Friday, November 8, 2013

Ostomate Carries Moose 6X

Moose hunting has been a long tradition for me -  before-ostomy  -AND-   after-ostomy.  
It's an annual opportunity to reconnect with the natural world and with primal instincts. 

Being solo enhances the experience.






Each morning for 8 consecutive days, I wake at 4:00am and eat a hearty breakfast.  Then travel by boat for 5 miles (8kms) in the dark. 

On clear nights the moon, stars, and northern lights (aurora borealis) are spectacular as there is absolutely NO light-pollution for at least 30 miles.  

I leave my boat on a shore, and paddle my canoe far up a creek.







Before first-light I arrive at my special hunting spot, and begin the long plaintiff call of a cow moose, hoping to draw in a bull-moose.  Each morning at daybreak, 4 ravens fly a long straight path to where I sit, circle overhead to check me out, then fly back to where they came from. Beavers have a house nearby and busily drag poplar/aspen branches for their winter food storage.  Large flocks of Canada Geese fly over in 'V' formation, with the lead bird breaking the wind for those behind it.




It is often foggy as the mist rises from the water and slowly follows downstream from the creek into the lake. At first light, my surroundings start to take shape - first the large trees, then the lowbush. At sunrise the silhouettes gain depth and that 'golden hour' rich colour loved by photographers.


Between cow-calls, I wait silently.  Patiently hoping for a bull-moose to respond.  After 8 days hunting and living solo, I really want to hear a bull-moose.  So many sounds can be imagined to be a bull-moose.  A beaver snapping a branch could be a moose.  A dozen ducks skuttling the water could be a moose crossing the creek. An owl hooting could be a moose.  The crashing sound of blinking frozen eyelashes could be a moose breaking branches far away.

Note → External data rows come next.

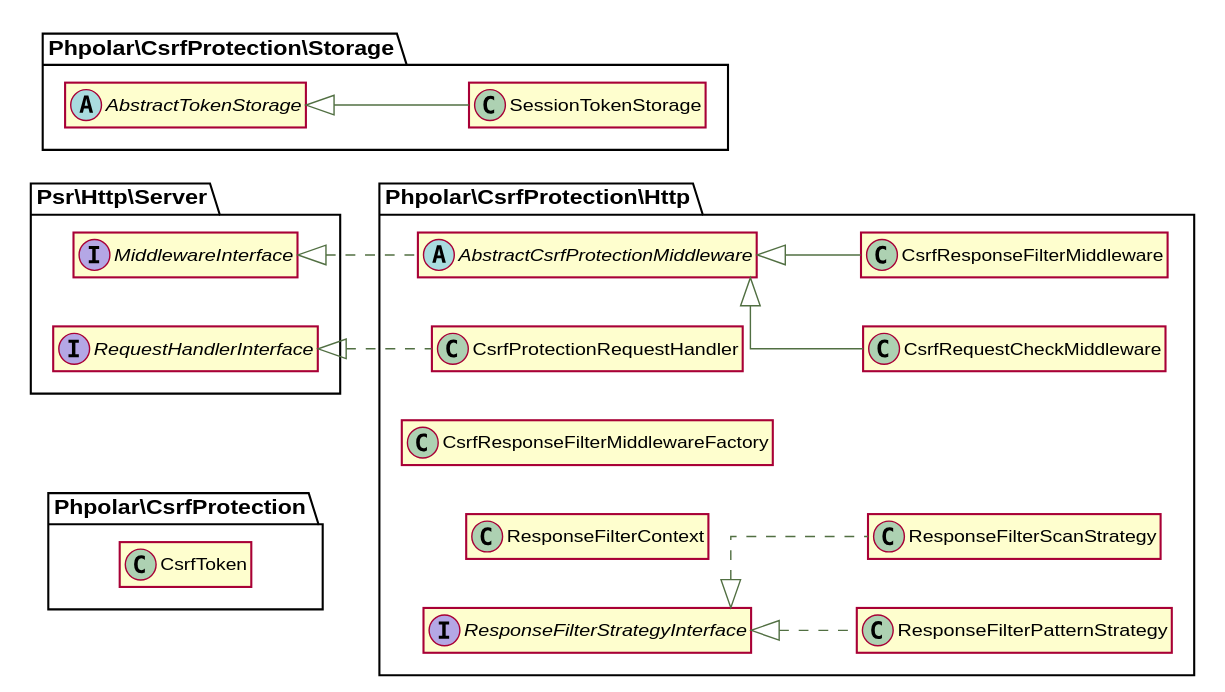
This is docs/graphs/classes.svg from phpolar/csrf-protection, a PlantUML export, as it was before one commit.
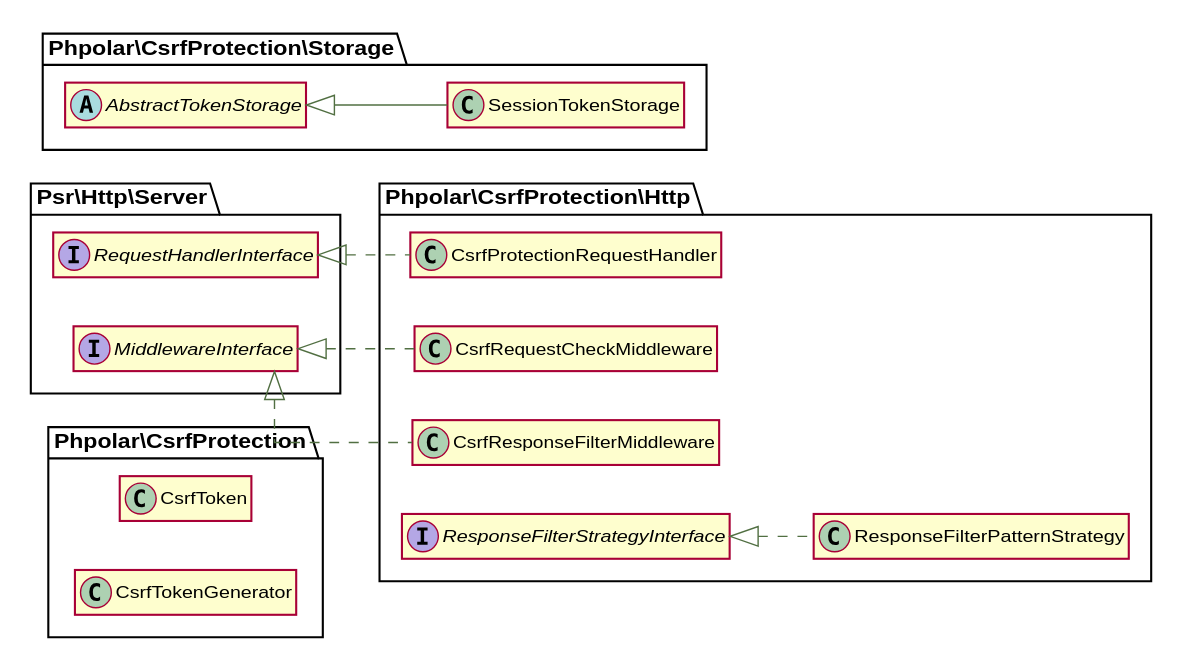
Above is the later version.

The edit, as a diff of the source:
```diff
@@ -16,28 +16,19 @@
 class \\Phpolar\\CsrfProtection\\CsrfToken {
 }
 
-abstract class \\Phpolar\\CsrfProtection\\Http\\AbstractCsrfProtectionMiddleware implements \\Psr\\Http\\Server\\MiddlewareInterface {
+class \\Phpolar\\CsrfProtection\\CsrfTokenGenerator {
 }
 
 class \\Phpolar\\CsrfProtection\\Http\\CsrfProtectionRequestHandler implements \\Psr\\Http\\Server\\RequestHandlerInterface {
 }
 
-class \\Phpolar\\CsrfProtection\\Http\\CsrfRequestCheckMiddleware extends \\Phpolar\\CsrfProtection\\Http\\AbstractCsrfProtectionMiddleware {
+class \\Phpolar\\CsrfProtection\\Http\\CsrfRequestCheckMiddleware implements \\Psr\\Http\\Server\\MiddlewareInterface {
 }
 
-class \\Phpolar\\CsrfProtection\\Http\\CsrfResponseFilterMiddleware extends \\Phpolar\\CsrfProtection\\Http\\AbstractCsrfProtectionMiddleware {
-}
-
-class \\Phpolar\\CsrfProtection\\Http\\CsrfResponseFilterMiddlewareFactory {
-}
-
-class \\Phpolar\\CsrfProtection\\Http\\ResponseFilterContext {
+class \\Phpolar\\CsrfProtection\\Http\\CsrfResponseFilterMiddleware implements \\Psr\\Http\\Server\\MiddlewareInterface {
 }
 
 class \\Phpolar\\CsrfProtection\\Http\\ResponseFilterPatternStrategy implements \\Phpolar\\CsrfProtection\\Http\\ResponseFilterStrategyInterface {
-}
-
-class \\Phpolar\\CsrfProtection\\Http\\ResponseFilterScanStrategy implements \\Phpolar\\CsrfProtection\\Http\\ResponseFilterStrategyInterface {
 }
 
 interface \\Phpolar\\CsrfProtection\\Http\\ResponseFilterStrategyInterface {
```
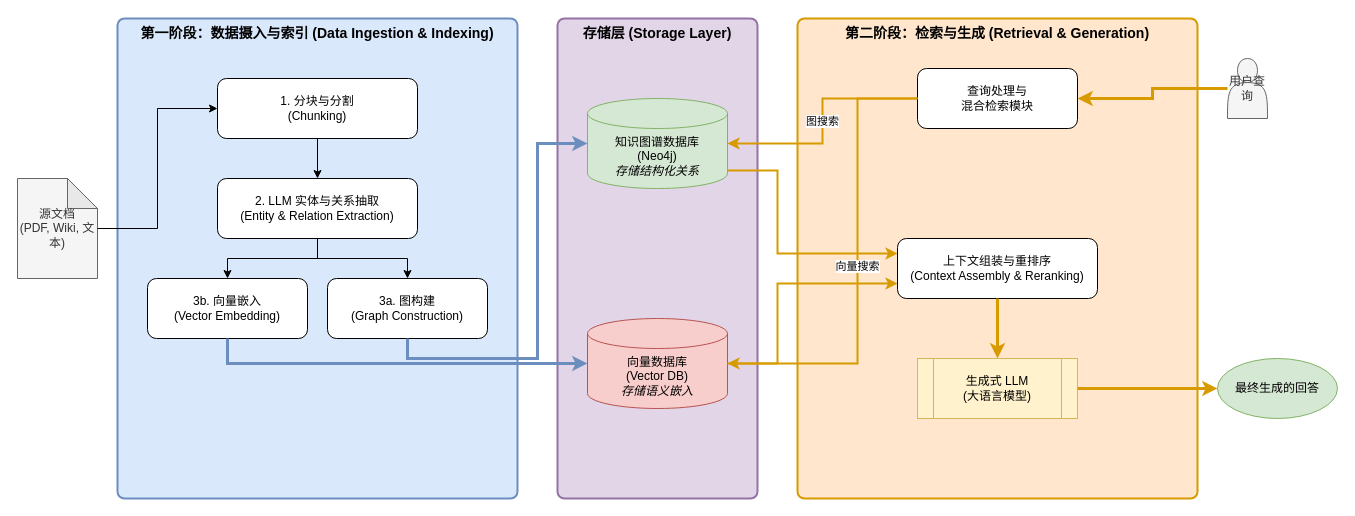
729973389/picture keeps this draw.io diagram as graphrag.drawio. Above is the earlier version. Source tidied: cells renumbered, new cells numbered last; positions are measured from the earlier drawing's top-left corner, leaving out a move shared by most shapes. Both pictures are drawn from the tidied source at 100%, with x=0, y=0 at pixel (17, 18). Pictures stored in the file or linked from it are replaced by grey dashed boxes.
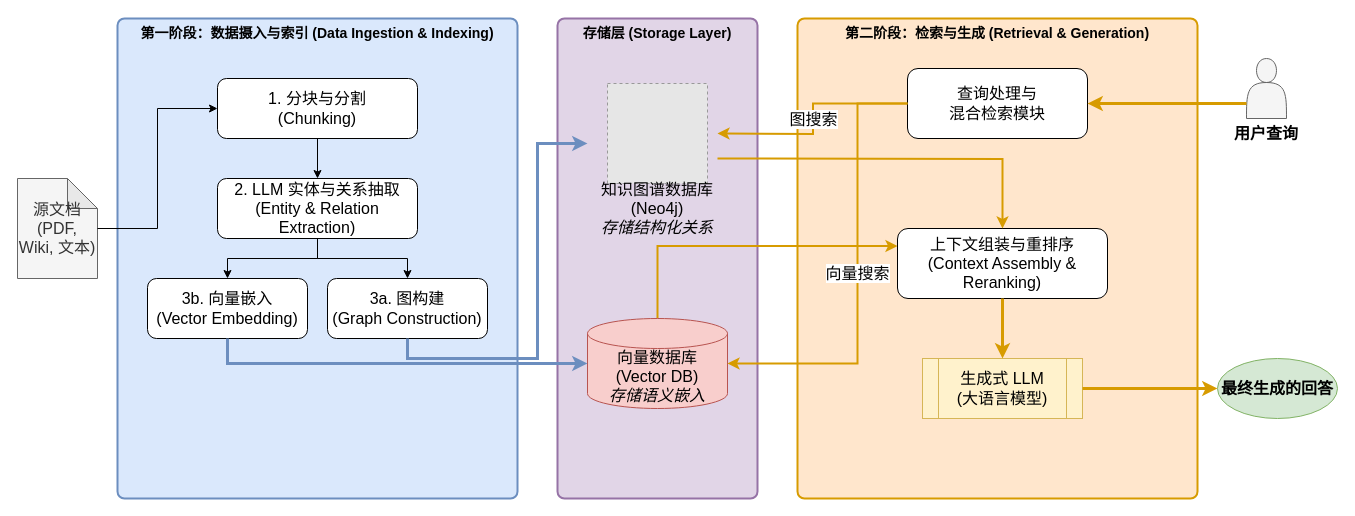
The same page after the edit.

The edit, as a diff of the source:
```diff
@@
-    <mxCell id="5" value="源文档&lt;br&gt;(PDF, Wiki, 文本)" style="shape=note;whiteSpace=wrap;html=1;backgroundOutline=1;darkOpacity=0.05;fillColor=#f5f5f5;strokeColor=#666666;fontColor=#333333;" parent="1" vertex="1">
+    <mxCell id="5" value="源文档&lt;br&gt;(PDF, Wiki, 文本)" style="shape=note;whiteSpace=wrap;html=1;backgroundOutline=1;darkOpacity=0.05;fillColor=#f5f5f5;strokeColor=#666666;fontColor=#333333;fontSize=16;" parent="1" vertex="1">
       <mxGeometry y="160" width="80" height="100" as="geometry" />
     </mxCell>
-    <mxCell id="6" value="1. 分块与分割&lt;br&gt;(Chunking)" style="rounded=1;whiteSpace=wrap;html=1;fillColor=#ffffff;strokeColor=#000000;" parent="1" vertex="1">
+    <mxCell id="6" value="1. 分块与分割&lt;br&gt;(Chunking)" style="rounded=1;whiteSpace=wrap;html=1;fillColor=#ffffff;strokeColor=#000000;fontSize=16;" parent="1" vertex="1">
       <mxGeometry x="200" y="60" width="200" height="60" as="geometry" />
     </mxCell>
-    <mxCell id="7" value="2. LLM 实体与关系抽取&lt;br&gt;(Entity &amp; Relation Extraction)" style="rounded=1;whiteSpace=wrap;html=1;fillColor=#ffffff;strokeColor=#000000;" parent="1" vertex="1">
+    <mxCell id="7" value="2. LLM 实体与关系抽取&lt;br&gt;(Entity &amp;amp; Relation Extraction)" style="rounded=1;whiteSpace=wrap;html=1;fillColor=#ffffff;strokeColor=#000000;fontSize=16;" parent="1" vertex="1">
       <mxGeometry x="200" y="160" width="200" height="60" as="geometry" />
     </mxCell>
-    <mxCell id="8" value="3a. 图构建&lt;br&gt;(Graph Construction)" style="rounded=1;whiteSpace=wrap;html=1;fillColor=#ffffff;strokeColor=#000000;" parent="1" vertex="1">
+    <mxCell id="8" value="3a. 图构建&lt;br&gt;(Graph Construction)" style="rounded=1;whiteSpace=wrap;html=1;fillColor=#ffffff;strokeColor=#000000;fontSize=16;" parent="1" vertex="1">
       <mxGeometry x="310" y="260" width="160" height="60" as="geometry" />
     </mxCell>
-    <mxCell id="9" value="3b. 向量嵌入&lt;br&gt;(Vector Embedding)" style="rounded=1;whiteSpace=wrap;html=1;fillColor=#ffffff;strokeColor=#000000;" parent="1" vertex="1">
+    <mxCell id="9" value="3b. 向量嵌入&lt;br&gt;(Vector Embedding)" style="rounded=1;whiteSpace=wrap;html=1;fillColor=#ffffff;strokeColor=#000000;fontSize=16;" parent="1" vertex="1">
       <mxGeometry x="130" y="260" width="160" height="60" as="geometry" />
     </mxCell>
-    <mxCell id="10" value="知识图谱数据库&lt;br&gt;(Neo4j)&lt;br&gt;&lt;i&gt;存储结构化关系&lt;/i&gt;" style="shape=cylinder3;whiteSpace=wrap;html=1;boundedLbl=1;backgroundOutline=1;size=15;fillColor=#d5e8d4;strokeColor=#82b366;" parent="1" vertex="1">
-      <mxGeometry x="570" y="80" width="140" height="90" as="geometry" />
-    </mxCell>
+    <mxCell id="27" style="edgeStyle=orthogonalEdgeStyle;rounded=0;jettySize=auto;html=1;exitX=0.5;exitY=0;exitDx=0;exitDy=0;exitPerimeter=0;entryX=0;entryY=0.25;entryDx=0;entryDy=0;strokeWidth=2;strokeColor=#D79B00;" parent="1" edge="1" source="11" target="14">
+      <mxGeometry relative="1" as="geometry" />
+    </mxCell>
-    <mxCell id="11" value="向量数据库&lt;br&gt;(Vector DB)&lt;br&gt;&lt;i&gt;存储语义嵌入&lt;/i&gt;" style="shape=cylinder3;whiteSpace=wrap;html=1;boundedLbl=1;backgroundOutline=1;size=15;fillColor=#f8cecc;strokeColor=#b85450;" parent="1" vertex="1">
+    <mxCell id="11" value="向量数据库&lt;br&gt;(Vector DB)&lt;br&gt;&lt;i&gt;存储语义嵌入&lt;/i&gt;" style="shape=cylinder3;whiteSpace=wrap;html=1;boundedLbl=1;backgroundOutline=1;size=15;fillColor=#f8cecc;strokeColor=#b85450;fontSize=16;" parent="1" vertex="1">
       <mxGeometry x="570" y="300" width="140" height="90" as="geometry" />
     </mxCell>
-    <mxCell id="12" value="用户查询" style="shape=actor;whiteSpace=wrap;html=1;fillColor=#f5f5f5;strokeColor=#666666;fontColor=#333333;" parent="1" vertex="1">
-      <mxGeometry x="1210" y="40" width="40" height="60" as="geometry" />
+    <mxCell id="12" style="shape=actor;whiteSpace=wrap;html=1;fillColor=#f5f5f5;strokeColor=#666666;fontColor=#333333;fontSize=15;" parent="1" vertex="1">
+      <mxGeometry x="1229" y="40" width="40" height="60" as="geometry" />
     </mxCell>
-    <mxCell id="13" value="查询处理与&lt;br&gt;混合检索模块" style="rounded=1;whiteSpace=wrap;html=1;fillColor=#ffffff;strokeColor=#000000;" parent="1" vertex="1">
-      <mxGeometry x="900" y="50" width="160" height="60" as="geometry" />
+    <mxCell id="13" value="查询处理与&lt;br&gt;混合检索模块" style="rounded=1;whiteSpace=wrap;html=1;fillColor=#ffffff;strokeColor=#000000;fontSize=16;" parent="1" vertex="1">
+      <mxGeometry x="890" y="50" width="180" height="70" as="geometry" />
     </mxCell>
-    <mxCell id="14" value="上下文组装与重排序&lt;br&gt;(Context Assembly &amp; Reranking)" style="rounded=1;whiteSpace=wrap;html=1;fillColor=#ffffff;strokeColor=#000000;" parent="1" vertex="1">
-      <mxGeometry x="880" y="220" width="200" height="60" as="geometry" />
+    <mxCell id="14" value="上下文组装与重排序&lt;br&gt;(Context Assembly &amp;amp; Reranking)" style="rounded=1;whiteSpace=wrap;html=1;fillColor=#ffffff;strokeColor=#000000;fontSize=16;" parent="1" vertex="1">
+      <mxGeometry x="880" y="210" width="210" height="70" as="geometry" />
     </mxCell>
-    <mxCell id="15" value="生成式 LLM&lt;br&gt;(大语言模型)" style="shape=process;whiteSpace=wrap;html=1;backgroundOutline=1;fillColor=#fff2cc;strokeColor=#d6b656;" parent="1" vertex="1">
-      <mxGeometry x="900" y="340" width="160" height="60" as="geometry" />
+    <mxCell id="15" value="生成式 LLM&lt;br&gt;(大语言模型)" style="shape=process;whiteSpace=wrap;html=1;backgroundOutline=1;fillColor=#fff2cc;strokeColor=#d6b656;fontSize=16;" parent="1" vertex="1">
+      <mxGeometry x="905" y="340" width="160" height="60" as="geometry" />
     </mxCell>
-    <mxCell id="16" value="最终生成的回答" style="ellipse;whiteSpace=wrap;html=1;fillColor=#d5e8d4;strokeColor=#82b366;" parent="1" vertex="1">
+    <mxCell id="16" value="&lt;b&gt;最终生成的回答&lt;/b&gt;" style="ellipse;whiteSpace=wrap;html=1;fillColor=#d5e8d4;strokeColor=#82b366;fontSize=16;" parent="1" vertex="1">
       <mxGeometry x="1200" y="340" width="120" height="60" as="geometry" />
     </mxCell>
-    <mxCell id="17" style="edgeStyle=orthogonalEdgeStyle;rounded=0;jettySize=auto;html=1;entryX=0;entryY=0.5;entryDx=0;entryDy=0;" parent="1" edge="1" source="5" target="6">
+    <mxCell id="17" style="edgeStyle=orthogonalEdgeStyle;rounded=0;jettySize=auto;html=1;entryX=0;entryY=0.5;entryDx=0;entryDy=0;fontSize=16;" parent="1" edge="1" source="5" target="6">
       <mxGeometry relative="1" as="geometry" />
     </mxCell>
-    <mxCell id="18" style="edgeStyle=orthogonalEdgeStyle;rounded=0;jettySize=auto;html=1;entryX=0.5;entryY=0;entryDx=0;entryDy=0;" parent="1" edge="1" source="6" target="7">
+    <mxCell id="18" style="edgeStyle=orthogonalEdgeStyle;rounded=0;jettySize=auto;html=1;entryX=0.5;entryY=0;entryDx=0;entryDy=0;fontSize=16;" parent="1" edge="1" source="6" target="7">
       <mxGeometry relative="1" as="geometry" />
     </mxCell>
-    <mxCell id="19" style="edgeStyle=orthogonalEdgeStyle;rounded=0;jettySize=auto;html=1;entryX=0.5;entryY=0;entryDx=0;entryDy=0;" parent="1" edge="1" source="7" target="8">
+    <mxCell id="19" style="edgeStyle=orthogonalEdgeStyle;rounded=0;jettySize=auto;html=1;entryX=0.5;entryY=0;entryDx=0;entryDy=0;fontSize=16;" parent="1" edge="1" source="7" target="8">
       <mxGeometry relative="1" as="geometry" />
     </mxCell>
-    <mxCell id="20" style="edgeStyle=orthogonalEdgeStyle;rounded=0;jettySize=auto;html=1;entryX=0.5;entryY=0;entryDx=0;entryDy=0;" parent="1" edge="1" source="7" target="9">
+    <mxCell id="20" style="edgeStyle=orthogonalEdgeStyle;rounded=0;jettySize=auto;html=1;entryX=0.5;entryY=0;entryDx=0;entryDy=0;fontSize=16;" parent="1" edge="1" source="7" target="9">
       <mxGeometry relative="1" as="geometry" />
     </mxCell>
-    <mxCell id="21" style="edgeStyle=orthogonalEdgeStyle;rounded=0;jettySize=auto;html=1;entryX=0;entryY=0.5;entryDx=0;entryDy=0;entryPerimeter=0;fillColor=#dae8fc;strokeColor=#6c8ebf;strokeWidth=3;" parent="1" edge="1" source="8" target="10">
+    <mxCell id="21" style="edgeStyle=orthogonalEdgeStyle;rounded=0;jettySize=auto;html=1;entryX=0;entryY=0.5;entryDx=0;entryDy=0;entryPerimeter=0;fillColor=#dae8fc;strokeColor=#6c8ebf;strokeWidth=3;fontSize=16;" parent="1" edge="1" source="8">
       <mxGeometry relative="1" as="geometry">
+        <mxPoint x="570" y="125" as="targetPoint" />
         <Array as="points">
           <mxPoint x="390" y="340" />
           <mxPoint x="520" y="340" />
           <mxPoint x="520" y="125" />
         </Array>
       </mxGeometry>
     </mxCell>
-    <mxCell id="22" style="edgeStyle=orthogonalEdgeStyle;rounded=0;jettySize=auto;html=1;entryX=0;entryY=0.5;entryDx=0;entryDy=0;entryPerimeter=0;fillColor=#dae8fc;strokeColor=#6c8ebf;strokeWidth=3;" parent="1" edge="1" source="9" target="11">
+    <mxCell id="22" style="edgeStyle=orthogonalEdgeStyle;rounded=0;jettySize=auto;html=1;entryX=0;entryY=0.5;entryDx=0;entryDy=0;entryPerimeter=0;fillColor=#dae8fc;strokeColor=#6c8ebf;strokeWidth=3;fontSize=16;" parent="1" edge="1" source="9" target="11">
       <mxGeometry relative="1" as="geometry">
         <Array as="points">
           <mxPoint x="210" y="345" />
         </Array>
       </mxGeometry>
     </mxCell>
     <mxCell id="23" style="edgeStyle=orthogonalEdgeStyle;rounded=0;jettySize=auto;html=1;entryX=1;entryY=0.5;entryDx=0;entryDy=0;fillColor=#ffe6cc;strokeColor=#d79b00;strokeWidth=3;" parent="1" edge="1" source="12" target="13">
-      <mxGeometry relative="1" as="geometry" />
+      <mxGeometry relative="1" as="geometry">
+        <Array as="points">
+          <mxPoint x="1190" y="85" />
+          <mxPoint x="1190" y="85" />
+        </Array>
+      </mxGeometry>
     </mxCell>
-    <mxCell id="24" value="图搜索" style="edgeStyle=orthogonalEdgeStyle;rounded=0;jettySize=auto;html=1;entryX=1;entryY=0.5;entryDx=0;entryDy=0;entryPerimeter=0;fillColor=#ffe6cc;strokeColor=#d79b00;strokeWidth=2;" parent="1" edge="1" source="13" target="10">
-      <mxGeometry relative="1" as="geometry" />
+    <mxCell id="24" value="图搜索" style="edgeStyle=orthogonalEdgeStyle;rounded=0;jettySize=auto;html=1;fillColor=#ffe6cc;strokeColor=#d79b00;strokeWidth=2;fontSize=16;" parent="1" edge="1" source="13">
+      <mxGeometry relative="1" as="geometry">
+        <mxPoint x="700" y="115" as="targetPoint" />
+      </mxGeometry>
     </mxCell>
-    <mxCell id="25" value="向量搜索" style="edgeStyle=orthogonalEdgeStyle;rounded=0;jettySize=auto;html=1;entryX=1;entryY=0.5;entryDx=0;entryDy=0;entryPerimeter=0;fillColor=#ffe6cc;strokeColor=#d79b00;strokeWidth=2;" parent="1" edge="1" source="13" target="11">
+    <mxCell id="25" value="向量搜索" style="edgeStyle=orthogonalEdgeStyle;rounded=0;jettySize=auto;html=1;entryX=1;entryY=0.5;entryDx=0;entryDy=0;entryPerimeter=0;fillColor=#ffe6cc;strokeColor=#d79b00;strokeWidth=2;fontSize=16;" parent="1" edge="1" source="13" target="11">
       <mxGeometry relative="1" as="geometry">
         <Array as="points">
-          <mxPoint x="840" y="80" />
+          <mxPoint x="840" y="85" />
           <mxPoint x="840" y="345" />
         </Array>
       </mxGeometry>
     </mxCell>
-    <mxCell id="26" style="edgeStyle=orthogonalEdgeStyle;rounded=0;jettySize=auto;html=1;exitX=1;exitY=0.8;exitDx=0;exitDy=0;exitPerimeter=0;entryX=0;entryY=0.25;entryDx=0;entryDy=0;fillColor=#ffe6cc;strokeColor=#d79b00;strokeWidth=2;" parent="1" edge="1" source="10" target="14">
-      <mxGeometry relative="1" as="geometry">
-        <Array as="points">
-          <mxPoint x="710" y="152" />
-          <mxPoint x="760" y="152" />
-          <mxPoint x="760" y="235" />
-        </Array>
-      </mxGeometry>
-    </mxCell>
-    <mxCell id="27" style="edgeStyle=orthogonalEdgeStyle;rounded=0;jettySize=auto;html=1;exitX=1;exitY=0.5;exitDx=0;exitDy=0;exitPerimeter=0;entryX=0;entryY=0.75;entryDx=0;entryDy=0;fillColor=#ffe6cc;strokeColor=#d79b00;strokeWidth=2;" parent="1" edge="1" source="11" target="14">
-      <mxGeometry relative="1" as="geometry">
-        <Array as="points">
-          <mxPoint x="760" y="345" />
-          <mxPoint x="760" y="265" />
-        </Array>
-      </mxGeometry>
-    </mxCell>
-    <mxCell id="28" style="edgeStyle=orthogonalEdgeStyle;rounded=0;jettySize=auto;html=1;entryX=0.5;entryY=0;entryDx=0;entryDy=0;fillColor=#ffe6cc;strokeColor=#d79b00;strokeWidth=3;" parent="1" edge="1" source="14" target="15">
+    <mxCell id="28" style="edgeStyle=orthogonalEdgeStyle;rounded=0;jettySize=auto;html=1;entryX=0.5;entryY=0;entryDx=0;entryDy=0;fillColor=#ffe6cc;strokeColor=#d79b00;strokeWidth=3;fontSize=16;" parent="1" edge="1" source="14" target="15">
       <mxGeometry relative="1" as="geometry" />
     </mxCell>
@@
+    <mxCell id="30" value="&lt;b&gt;&lt;font&gt;用户查询&lt;/font&gt;&lt;/b&gt;" style="text;html=1;whiteSpace=wrap;strokeColor=none;fillColor=none;align=center;verticalAlign=middle;rounded=0;fontSize=16;" parent="1" vertex="1">
+      <mxGeometry x="1214" y="100" width="70" height="30" as="geometry" />
+    </mxCell>
+    <mxCell id="31" style="edgeStyle=orthogonalEdgeStyle;rounded=0;jettySize=auto;html=1;entryX=0.5;entryY=0;entryDx=0;entryDy=0;strokeWidth=2;strokeColor=#D79B00;" parent="1" edge="1" target="14">
+      <mxGeometry relative="1" as="geometry">
+        <mxPoint x="700" y="140" as="sourcePoint" />
+      </mxGeometry>
+    </mxCell>
+    <mxCell id="32" style="fillColor=#E6E6E6;strokeColor=#999999;dashed=1;verticalLabelPosition=bottom;labelBackgroundColor=default;verticalAlign=top;fontSize=16;" parent="1" vertex="1">
+      <mxGeometry x="590" y="65" width="100" height="100" as="geometry" />
+    </mxCell>
+    <mxCell id="10" value="知识图谱数据库&lt;br&gt;(Neo4j)&lt;br&gt;&lt;i&gt;存储结构化关系&lt;/i&gt;" style="text;html=1;whiteSpace=wrap;strokeColor=none;fillColor=none;align=center;verticalAlign=middle;rounded=0;fontSize=16;" parent="1" vertex="1">
+      <mxGeometry x="580" y="175" width="120" height="30" as="geometry" />
+    </mxCell>
```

On day 8, I did hear a bull-moose grunt from 2 lakes away.  I knew my backyard, and could hear the echoes from lake to hills to another lake.  He approached with aggressive grunting and breaking of branches - sure to impress the hot cow he was hearing.  I sat silently and moved only my eyeballs.  Eventually he showed at 80 yards and with a single shot he was down. We shared a moment of respect and giving thanks.





Then the work began. 

No quad, no truck, no mechanical gear, 
nobody to help.  

Just me, 
age 63, 
with an ostomy. 

Turning him on  
his back is a big effort.




Then I carried this moose (in pieces), myself, 6 times.
     [1] from where he fell to my canoe on the creek
     [2] from the canoe to my 14foot open aluminum boat on the lake
     [3] from the 14ft boat to my dock
     [4] from the dock to my hanging rack
     [5] from the rack to my big boat (which I loaded on a trailer, with moose on the floor)
     [6] from the big boat to the butcher shop


Really, I carried that moose 6 times!

That was a long hard day.  But I felt thankful and fulfilled as I watched the sunset at the end of that day.



I know that not everyone has the same appreciation for hunting, and I respect their opinions.
But for me, it's a way of life and 7 families will enjoy moose-meat this winter.

No comments:

Post a Comment